Mezrich’s capricious relationship with journalism’s core values must have Gladwell sobbing into his style guide. Gladwell is a staff writer at The New Yorker, a publication that has traded for more than 80 years on its reputation for the quality, depth and veracity of its reporting. Outliers is stuffed with interviews and examples as Gladwell frames his argument in a series of case studies of startling success or apparently inexplicable failure.
We are whisked through the rock clubs of Hamburg of the 1960s, the computer labs of Silicon Valley in the 80s, and through the garment district and lawyers’ offices of Manhattan. We visit elementary schools in the Bronx, airline cockpits, research laboratories and hockey rinks, revealing, among other fascinating results, why hockey players are likely to be born in January, what rice paddies can tell us about maths tests, and why Koreans cannot fly planes.
Gladwell’s prose is strikingly fluent, which allows him to parse scientific data and introduce complex theories while keeping all eyelids open. But for the first time in Outliers, he may also be guilty of blindsiding us to a degree of banality. Certainly when compared with the likes of his previous studies The Tipping Point and Blink, some of Outliers seems flimsy: the notion that success comes through hard work and good fortune is hardly a groundbreaking insight, and the determinism of some of the examples can feel forced.

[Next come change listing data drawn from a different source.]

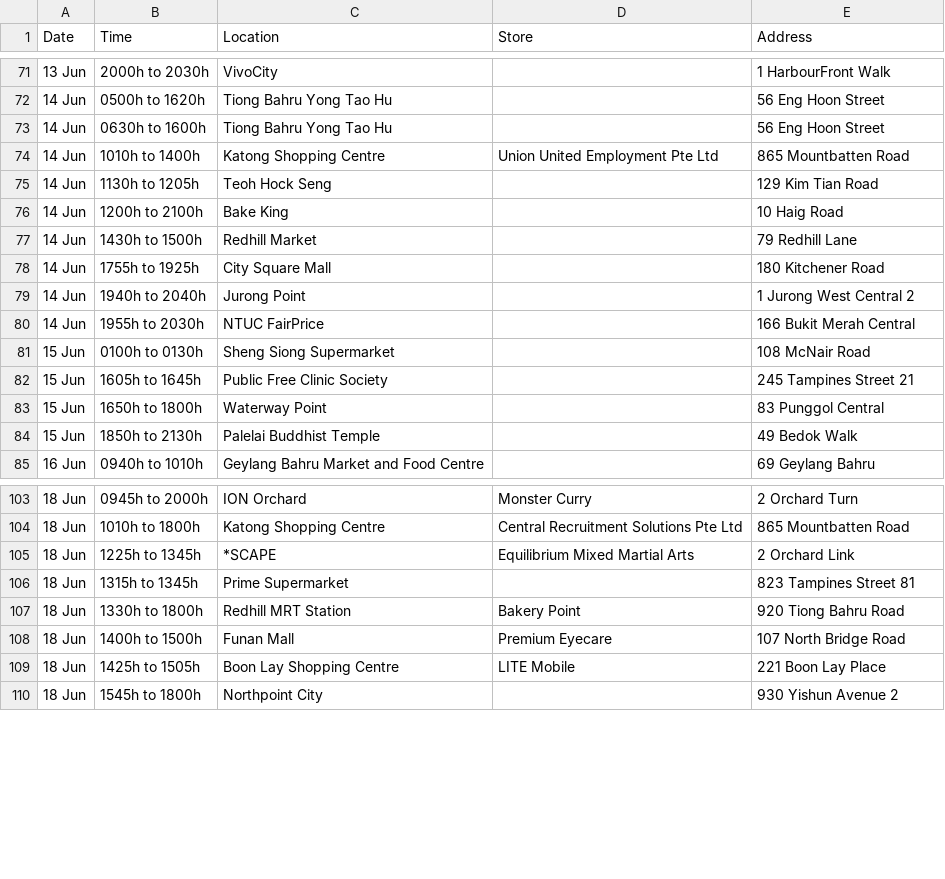
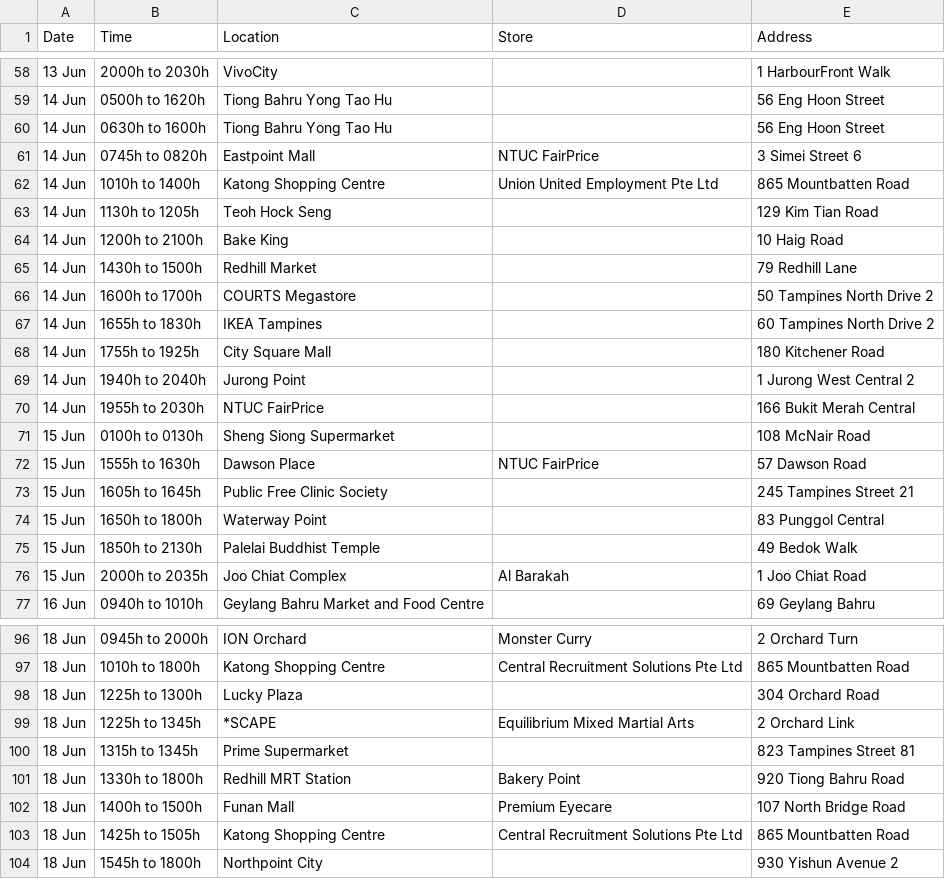
Before and after one commit to nicolenwd/wheregotcovid, a CSV file: data/visit_data_clean.csv, drawn as a sheet; only a part is shown, gaps mark what is left out; the diff covers the shown part only.

```diff
--- a/data/visit_data_clean.csv
+++ b/data/visit_data_clean.csv
@@ -73,2 +60,3 @@ Date,Time,Location,Store,Address
 14 Jun,0630h to 1600h,Tiong Bahru Yong Tao Hu,,56 Eng Hoon Street
+14 Jun,0745h to 0820h,Eastpoint Mall,NTUC FairPrice,3 Simei Street 6
 14 Jun,1010h to 1400h,Katong Shopping Centre,Union United Employment Pte Ltd,865 Mountbatten Road
@@ -77,2 +65,4 @@ Date,Time,Location,Store,Address
 14 Jun,1430h to 1500h,Redhill Market,,79 Redhill Lane
+14 Jun,1600h to 1700h,COURTS Megastore,,50 Tampines North Drive 2
+14 Jun,1655h to 1830h,IKEA Tampines,,60 Tampines North Drive 2
 14 Jun,1755h to 1925h,City Square Mall,,180 Kitchener Road
@@ -81,2 +71,3 @@ Date,Time,Location,Store,Address
 15 Jun,0100h to 0130h,Sheng Siong Supermarket,,108 McNair Road
+15 Jun,1555h to 1630h,Dawson Place,NTUC FairPrice,57 Dawson Road
 15 Jun,1605h to 1645h,Public Free Clinic Society,,245 Tampines Street 21
@@ -84,2 +75,3 @@ Date,Time,Location,Store,Address
 15 Jun,1850h to 2130h,Palelai Buddhist Temple,,49 Bedok Walk
+15 Jun,2000h to 2035h,Joo Chiat Complex,Al Barakah,1 Joo Chiat Road
 16 Jun,0940h to 1010h,Geylang Bahru Market and Food Centre,,69 Geylang Bahru
@@ -104,2 +97,3 @@ Date,Time,Location,Store,Address
 18 Jun,1010h to 1800h,Katong Shopping Centre,Central Recruitment Solutions Pte Ltd,865 Mountbatten Road
+18 Jun,1225h to 1300h,Lucky Plaza,,304 Orchard Road
 18 Jun,1225h to 1345h,*SCAPE,Equilibrium Mixed Martial Arts,2 Orchard Link
@@ -108,3 +102,3 @@ Date,Time,Location,Store,Address
 18 Jun,1400h to 1500h,Funan Mall,Premium Eyecare,107 North Bridge Road
-18 Jun,1425h to 1505h,Boon Lay Shopping Centre,LITE Mobile,221 Boon Lay Place
+18 Jun,1425h to 1505h,Katong Shopping Centre,Central Recruitment Solutions Pte Ltd,865 Mountbatten Road
 18 Jun,1545h to 1800h,Northpoint City,,930 Yishun Avenue 2
```
Also changed, not shown: 16 added rows, 16 removed rows and 1 edited cell elsewhere in this file, data/visit_data_coords.csv, data/visit_data_raw.csv, 3 other files.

Gladwell also missed a very neat fit for his outlier model. Despite the title of Mezrich’s work, there was clearly nothing accidental about Facebook or Mark Zuckerberg’s billions. Zuckerberg is the archetypal computer nerd and his commitment to furious programming in 48-hour sessions echoes precisely the tales Gladwell tells of the young Bill Gates and Bill Joy. One wonders what Gladwell would have made of it; Zuckerberg might have talked to him, at least.